  43. 43.
    Giannakis M, Stappenbeck TS, Mills JC, Leip DG, Lovett M, Clifton SW, et al. Molecular properties of adult mouse gastric and intestinal epithelial progenitors in their niches. J Biol Chem. 2006;281:11292–300.PubMedCrossRefGoogle Scholar
  44. 44.
    Sato T, Vries RG, Snippert HJ, van de Wetering M, Barker N, Stange DE, et al. Single Lgr5 stem cells build crypt-villus structures in vitro without a mesenchymal niche. Nature. 2009;459:262–5.PubMedCrossRefGoogle Scholar
  45. 45.
    Karam SM. Lineage commitment and maturation of epithelial cells in the gut. Front Biosci. 1999;4:D286–98.PubMedCrossRefGoogle Scholar
  46. 46.
    Barker N, van Es JH, Kuipers J, Kujala P, van den Born M, Cozijnsen M, et al. Identification of stem cells in small intestine and colon by marker gene Lgr5. Nature. 2007;449:1003–7.PubMedCrossRefGoogle Scholar
  47. 47.
    Sangiorgi E, Capecchi MR. Bmi1 is expressed in vivo in intestinal stem cells. Nat Genet. 2008;40:915–20.PubMedCrossRefGoogle Scholar
  48. 48.
    Karam SM, Straiton T, Hassan WM, Leblond CP. Defining epithelial cell progenitors in the human oxyntic mucosa. Stem Cells. 2003;21:322–36.PubMedCrossRefGoogle Scholar
  49. 49.
    Qiao XT, Ziel JW, McKimpson W, Madison BB, Todisco A, Merchant JL, et al. Prospective identification of a multilineage progenitor in murine stomach epithelium. Gastroenterology. 2007;133:1989–98.PubMedCrossRefGoogle Scholar
  50. 50.
    Weidner N, Moore DH 2nd, Vartanian R. Correlation of Ki-67 antigen expression with mitotic figure index and tumor grade in breast carcinomas using the novel “paraffin”-reactive MIB1 antibody. Hum Pathol. 1994;25:337–42.PubMedCrossRefGoogle Scholar
  51. 51.
    Matsushime H, Roussel MF, Ashmun RA, Sherr CJ. Colony-stimulating factor 1 regulates novel cyclins during the G1 phase of the cell cycle.
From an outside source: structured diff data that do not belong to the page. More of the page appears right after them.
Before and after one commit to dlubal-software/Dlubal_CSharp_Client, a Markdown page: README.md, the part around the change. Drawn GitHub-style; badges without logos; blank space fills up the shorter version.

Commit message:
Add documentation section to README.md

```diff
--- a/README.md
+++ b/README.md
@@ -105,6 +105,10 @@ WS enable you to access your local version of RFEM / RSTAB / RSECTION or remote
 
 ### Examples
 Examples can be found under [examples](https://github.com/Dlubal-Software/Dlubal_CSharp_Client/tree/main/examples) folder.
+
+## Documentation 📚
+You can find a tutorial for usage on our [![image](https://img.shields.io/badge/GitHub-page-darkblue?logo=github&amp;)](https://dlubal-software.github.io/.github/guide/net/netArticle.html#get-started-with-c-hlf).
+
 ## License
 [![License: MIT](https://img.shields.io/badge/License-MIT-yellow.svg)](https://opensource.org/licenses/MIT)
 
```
Cell. 1991;65:701–13.PubMedCrossRefGoogle Scholar
  52. 52.
    Baldin V, Lukas J, Marcote MJ, Pagano M, Draetta G. Cyclin D1 is a nuclear protein required for cell cycle progression in G1. Genes Dev. 1993;7:812–21.PubMedCrossRefGoogle Scholar
  53. 53.
    Furukawa Y, Kikuchi J, Nakamura M, Iwase S, Yamada H, Matsuda M. Lineage-specific regulation of cell cycle control gene expression during haematopoietic cell differentiation. Br J Haematol. 2000;110:663–73.PubMedCrossRefGoogle Scholar
  54. 54.
    Snippert HJ, van Es JH, van den Born M, Begthel H, Stange DE, Barker N, et al. Prominin-1/CD133 marks stem cells and early progenitors in mouse small intestine. Gastroenterology. 2009;136:2187–94. e1.Google Scholar
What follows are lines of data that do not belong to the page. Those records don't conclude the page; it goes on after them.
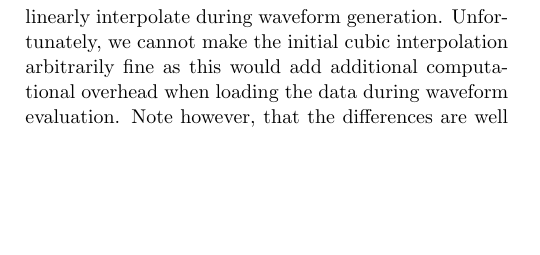
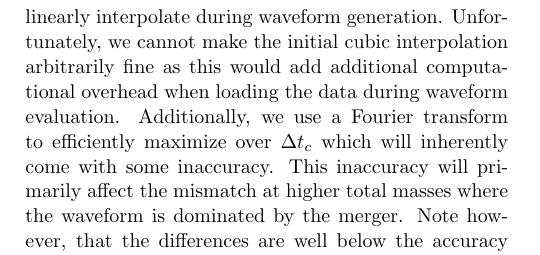
Before and after one commit to tedwards2412/ripple-paper, a LaTeX paper (src/tex/ms.tex): part of one column of page 4 of 12 before the commit and part of one column of page 4 of 13 after it, cut so that both start at the same text, the shorter picture padded with empty space. Compiled offline with pdfLaTeX; a LaTeX package or settings file that is missing is left out.

Commit message:
preparing for arxiv submission

```diff
--- a/src/tex/ms.tex
+++ b/src/tex/ms.tex
@@ -256,6 +256,8 @@ This is partly due to the fact that cubic interpolators, which are used within I
 Instead, we initially use \texttt{scipy}'s cubic interpolator to create a fine grid of $5\times10^5$ values, which we then linearly interpolate during waveform generation.
 Unfortunately, we cannot make the initial cubic interpolation arbitrarily fine as this would add additional computational overhead when loading the data during waveform evaluation.
 % The remaining error in the waveform at high masses is therefore primarily down to the coarseness in this interpolation.
+Additionally, we use a Fourier transform to efficiently maximize over $\Delta t_c$ which will inherently come with some inaccuracy.
+This inaccuracy will primarily affect the mismatch at higher total masses where the waveform is dominated by the merger.
 Note however, that the differences are well below the accuracy requirements of the waveforms and will have no noticeable effect for realistic data analysis tasks.
 
 For maximum utility, a waveform needs to be fast to evaluate.
```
Copyright information

© Springer 2010

Authors and Affiliations

  • Toshiro Fukui
    • 1
    Email author
  • Masanobu Kishimoto
    • 1
  • Atsushi Nakajima
    • 1
  • Masao Yamashina
    • 1
  • Shinji Nakayama
    • 1
  • Takeo Kusuda
    • 1
  • Yutaku Sakaguchi
    • 1
  • Katsunori Yoshida
    • 1
  • Kazushige Uchida
    • 1
  • Akiyoshi Nishio
    • 1
  • Koichi Matsuzaki
    • 1
  • Kazuichi Okazaki
    • 1
  1. 1.The Third Department of Internal Medicine, Division of Gastroenterology and HepatologyKansai Medical UniversityMoriguchiJapan

Personalised recommendations